I cannot emphasize enough the importance of a solid Wrestling repertoire if you are serious about your training. Good Wrestling skills assure the ability to keep the fight where you want it; the Striker needs to have a strong Takedown Defense in order keep the fight standing, and the Grappler needs to have some decent Takedowns to take the fight to the ground.
Now there are two ways of taking someone down;
- you shoot from a distance,
- or you close the distance and Tie Up, add in some Dirty Boxing and execute the Takedown.
For the former method, the primary weapons are Double Leg and Single Leg Takedowns. For the latter, you need to study some Low Risk, High Percentage techniques of Judo, Greco-Roman, Sambo and Muay Thai (referring to the takedowns from Thai Clinch) etc. Remember, don’t limit your options, and do what works best for you.
2) Positional Maintenance:
First things first; learn what the positions are, how to get into them and, most of all, how to maintain them so that you keep your opponent in control and then execute the attack. The list of the major positions is as follows:
- Rear Mount / Back Control
- Side Control
- Scarf Hold / Kasure Kesa Gatame
- North South
- Half Guard
3) Positional Escapes:
Next, you should know how to escape the above mentioned positions, for obvious reasons. Start with one, and then work your way up to at least three escapes per position. Remember, the timing of escape is the moment you get into that position or when you’re about to get into it. If you delay it, you’re done for. No amount of knowledge will save you from taking a beating when you’re being crushed under someone’s weight while they rain punches and elbows on you. Even if you manage to pull off an escape it will come at a hefty price.
4) Submission Attacks:
POSITION BEFORE SUBMISSION! Always remember this phrase. Control your opponent to whatever extent you can and then apply the Submission. Anyway, learning three submissions per position is a great idea. Now remember that most of the time it will be the same submission being applied from different positions, and it is recommended you keep it that way. There aren’t enough hours in a day to learn so many new things. Some of the most used submissions in MMA are Rear Naked Choke, Guillotine Choke, Arm Bar, Triangle, Kimura, Heel Hook, Arm Triangle,Ankle Lock, Brabo/D’arce Choke etc. Keep it simple, flashy techniques will cost you a nose, or some teeth.
5) Submission Escapes:
Learning how to get out of a Submission is as important as learning how to apply one. If you’re one of those who think Jiujitsu does not work in a fight, you need to ask Dave Herman (UFC fighter) if it does or doesn’t. On a serious note, don’t be an idiot!
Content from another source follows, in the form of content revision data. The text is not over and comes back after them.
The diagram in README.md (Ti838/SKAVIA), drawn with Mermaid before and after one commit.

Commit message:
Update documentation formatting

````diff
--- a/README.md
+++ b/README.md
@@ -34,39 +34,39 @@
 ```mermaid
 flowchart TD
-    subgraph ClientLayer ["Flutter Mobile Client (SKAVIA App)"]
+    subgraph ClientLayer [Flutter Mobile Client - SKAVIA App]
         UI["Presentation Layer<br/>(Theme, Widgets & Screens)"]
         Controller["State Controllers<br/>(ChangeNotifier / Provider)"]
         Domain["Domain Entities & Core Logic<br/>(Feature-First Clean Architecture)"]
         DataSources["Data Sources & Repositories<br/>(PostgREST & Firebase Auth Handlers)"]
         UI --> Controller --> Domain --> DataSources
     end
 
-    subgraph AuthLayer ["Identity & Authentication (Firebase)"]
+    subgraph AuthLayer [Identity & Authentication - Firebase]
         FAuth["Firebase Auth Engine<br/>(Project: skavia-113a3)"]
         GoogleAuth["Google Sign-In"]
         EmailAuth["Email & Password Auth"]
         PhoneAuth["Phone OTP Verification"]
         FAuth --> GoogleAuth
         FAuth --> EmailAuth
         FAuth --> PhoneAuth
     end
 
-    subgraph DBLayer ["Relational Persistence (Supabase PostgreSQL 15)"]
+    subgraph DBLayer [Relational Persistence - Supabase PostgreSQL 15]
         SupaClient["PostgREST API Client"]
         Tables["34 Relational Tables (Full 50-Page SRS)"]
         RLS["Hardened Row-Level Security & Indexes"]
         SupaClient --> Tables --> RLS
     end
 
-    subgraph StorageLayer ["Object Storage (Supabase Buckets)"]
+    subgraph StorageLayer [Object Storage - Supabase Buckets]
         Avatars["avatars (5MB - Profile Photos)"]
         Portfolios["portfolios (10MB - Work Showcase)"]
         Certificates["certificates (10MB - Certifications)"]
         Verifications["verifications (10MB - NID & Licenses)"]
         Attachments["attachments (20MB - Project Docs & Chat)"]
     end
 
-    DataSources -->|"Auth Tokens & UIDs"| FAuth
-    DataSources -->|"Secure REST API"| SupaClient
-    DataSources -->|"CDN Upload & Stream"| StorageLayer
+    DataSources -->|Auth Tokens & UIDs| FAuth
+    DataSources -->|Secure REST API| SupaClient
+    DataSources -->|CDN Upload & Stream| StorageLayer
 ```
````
Start with the submissions you’ve practiced just so you don’t tap to the same submission you’re known for. Follow up with a little Google search on the most common submissions used in MMA, it will make your work easier and convenient.
Transitioning means going from one position and/or submission to another; a better one. For example; Side Control to Mount, Bottom Guard to Back Control, Triangle to Arm Bar, Guillotine to Kimura etc.
P.S: Since this is MMA we’re talking about, keep in mind you need to flow between striking and grappling. Striking your way to secure a Takedown, a Transition, an Escape or a Submission is the way to go. Doing so puts your opponent into defensive mode which gives you the opening you need for your primary move in that particular situation.
The purpose of this rant is to tell you that instead of learning a technique, understand the game. That way you will know where you are going and where you have to go, and most of all; you will find a connection between everything you do. Be it standing up or on the ground, you will start seeing the bigger picture and will be able to plan two or three moves ahead of your opponent, and no matter what position you are in you will see options.